Sept. 29, 1999: The American Hockey League approves moving a dormant franchise, owned by former Pittsburgh Penguins owner Howard Baldwin, to Manchester, with play to begin in 2001.

June 2000: The NHL Los Angeles Kings announce they have bought a majority stake from Baldwin. It will be the Kings’ top developmental team and would begin play in the 2001-2002 season.

August 2000: The team is named the Monarchs, named after an amateur club that played at JFK Coliseum in Manchester in the 1970s. Later that year, Manchester’s Hubie McDonough is announced as the team’s director of hockey operations.

February 2001: It is learned that Bruce Boudreau, the coach of the AHL Lowell Lock Monsters, will be the Monarchs’ first coach.

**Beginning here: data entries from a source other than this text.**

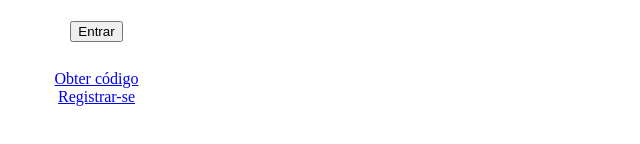
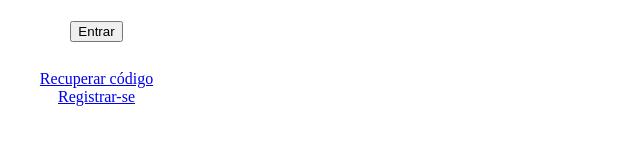
Before and after one commit to gauss-infinito/survey-app, a Next.js app in the folder frontend/: page /login in a window 1280 px wide. Shown: the part 162-306 px from the top of the page, without its empty margins (0-640 px from the left). Built offline with nearby package versions, Linux system fonts and the light colour scheme.

Commit message:
Update page.js

```diff
--- a/frontend/app/login/page.js
+++ b/frontend/app/login/page.js
@@ -35,7 +35,7 @@ export default function Login() {
           <button onClick={login}>Entrar</button>
         </div>
         <div style={{ textAlign: "center", marginTop: "28px" }}>
-          <a href="#">Obter código</a><br />
+          <a href="#">Recuperar código</a><br />
           <a href="#">Registrar-se</a>
         </div>
       </div>
```
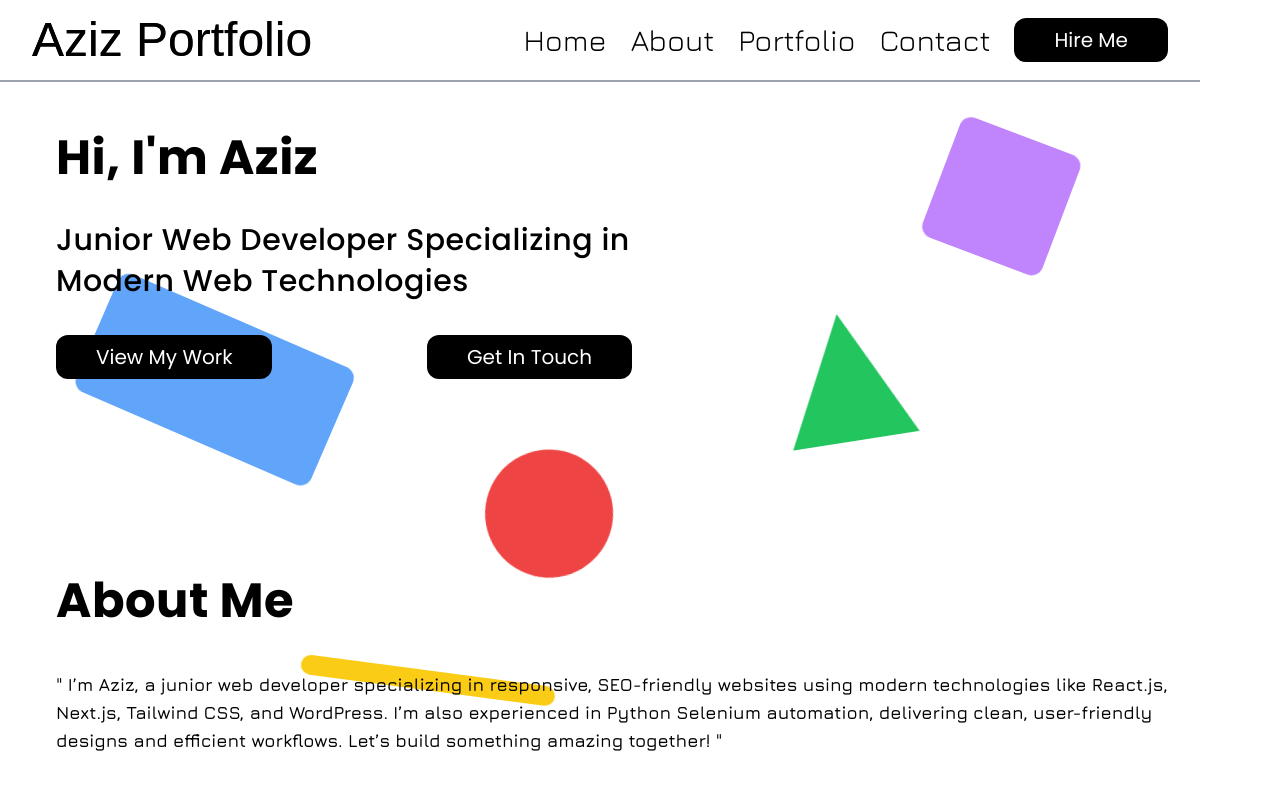
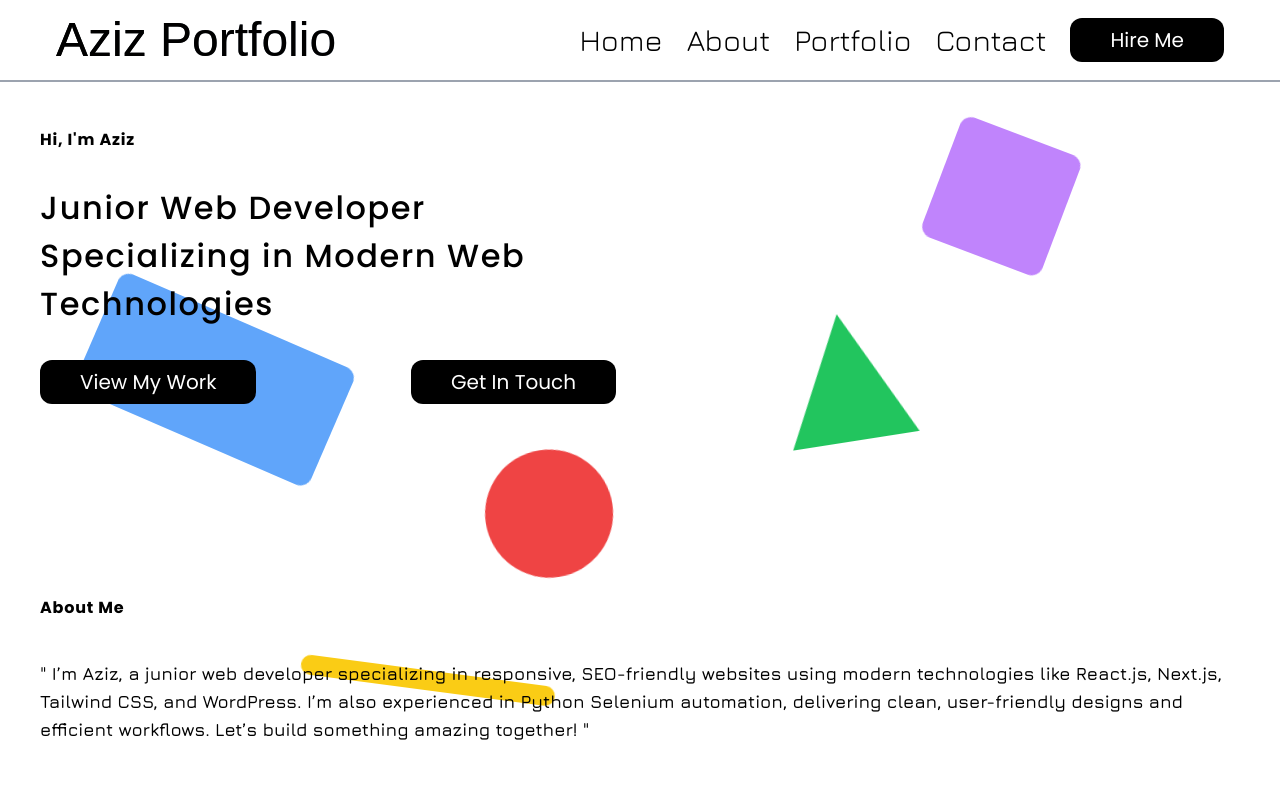
Before and after one commit to Bettaieb45/My-Portfolio, a Next.js app: page / in a window 1280 px wide. Shown: the top 800 px of the page. Built offline with nearby package versions, Linux system fonts and the light colour scheme; a web font is replaced by a local one.

Commit message:
reset gloabls.css

```diff
--- a/src/app/globals.css
+++ b/src/app/globals.css
@@ -7,74 +7,60 @@
   --foreground: #000000; /* Text color */
 }
 
-/* Apply global font styles */
+/* Fonts applied globally */
 html {
   font-family: var(--font-poppins), sans-serif;
   scroll-behavior: smooth;
 }
 
-body {
-  @apply antialiased; /* Improve text rendering */
-  background-color: var(--background);
-  color: var(--foreground);
-}
-
 h1,
 h2,
-h3,
-h4,
-h5,
-h6 {
-  @apply m-0; /* Remove default margins */
+h3 {
   font-family: var(--font-poppins), sans-serif;
-  letter-spacing: 0.5px;
 }
-
-/* Specific heading styles */
 h1 {
-  @apply text-5xl font-bold leading-tight; /* Customize as needed */
+  font-weight: bold;
 }
-
 h2 {
-  @apply text-3xl font-medium leading-snug; /* Customize as needed */
+  font-weight: 500;
+  font-size: 2em;
 }
-
-h3 {
-  @apply text-2xl font-semibold leading-snug; /* Customize as needed */
-}
-
 p {
   @apply font-bold text-lg;
-  font-family: var(--font-jura), sans-serif;
 }
-
+h3 {
+  @apply font-semibold text-2xl;
+}
+p,
 li,
 span {
   font-family: var(--font-jura), sans-serif;
 }
 
-/* Custom styles for logo */
 .logo {
   font-family: var(--font-just-another-hand), cursive;
 }
-
-/* Center content in the container */
+.container-1120 > div {
+  max-width: 1200px;
+  margin: 0 auto;
+}
 .container-1120 {
-  @apply mx-auto px-4; /* Center and add padding */
-  max-width: 1200px;
   scroll-margin: 100px;
 }
-
-/* Navigation styles */
+.container-1120 > div {
+  @media screen and (max-width: 1199px) {
+    margin-left: 20px;
+    margin-right: 20px;
+  }
+}
+/* Define reusable styles for navigation items */
 .navigation-item a {
   @apply text-black hover:text-gray-600 transition-colors duration-300 relative;
 }
-
 .navigation-item a span {
   @apply absolute left-0 -bottom-1 w-0 h-1 bg-black transition-all duration-300;
 }
-
-/* Shape styles */
+/* Define reusable styles for shapes using Tailwind's @apply */
 .circle {
   @apply rounded-full bg-red-500 w-32 h-32;
 }
@@ -82,7 +68,7 @@ span {
 .triangle {
   @apply bg-transparent w-32 h-32;
   clip-path: polygon(50% 0%, 0% 100%, 100% 100%);
-  background-color: #22c55e; /* Tailwind doesn't support this directly */
+  background-color: #22c55e; /* Add background manually for Tailwind */
 }
 
 .rectangle {
@@ -96,8 +82,17 @@ span {
 .square {
   @apply bg-purple-400 w-32 h-32 rounded-xl;
 }
+/* Ensure shapes are above background but below essential UI elements */
+.shapes-container {
+  z-index: 10; /* Higher than -10, but below essential UI elements */
+}
 
-/* Ensure shapes are above the background but below UI elements */
-.shapes-container {
-  z-index: 10; /* Adjust as needed */
+/* Reset heading margins globally */
+h1,
+h2,
+h3,
+h4,
+h5,
+h6 {
+  @apply m-0 tracking-wider;
 }
```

Sept. 22, 2001: The Monarchs play their first exhibition game at Tri-Town Arena in Hooksett.

Nov. 16, 2001: After playing their first 13 regular-season games on the road, the Monarchs play their home opener at the newly opened Verizon Wireless Arena. Manchester beats Boudreau’s old team, the Lock Monsters, 3-1, before a sellout crowd of 10,057.

2002-2006: The Monarchs lead the AHL in attendance in three of four seasons.

2002-2014: They don’t win any titles, but the Monarchs are consistent winners and cultivate plenty of NHL talent. Much of that talent, including forward Dustin Brown and goalie Jonathan Quick, go on to lead the Kings to a pair of Stanley Cups, in 2012 and 2014.

2014-15: Led by captain Brian O’Neill and playoff addition Adrian Kempe, the Monarchs win their first and only Calder Cup. Mike Stothers is the coach. It turns out to be their final season in the AHL.

January 2015: The Kings announce they are flipping teams, moving the ECHL Ontario (Calif.) Reign to Manchester and the Monarchs to Ontario. (They would keep their original team names, though). It’s part of an AHL-wide push to move teams from the East Coast to be closer to their parent teams out west.

August 2016: PPI Sports LLC, with Brian Cheek as the Monarchs’ CEO, buys the team from {span}Anschutz Entertainment Group.{/span}

{span}January 2019: With attendance steadily dwindling, the team is marketed for sale.{/span}

{span}May 15, 2019: After competing in the ECHL for four seasons, the Monarchs announce they have ceased operations.{/span}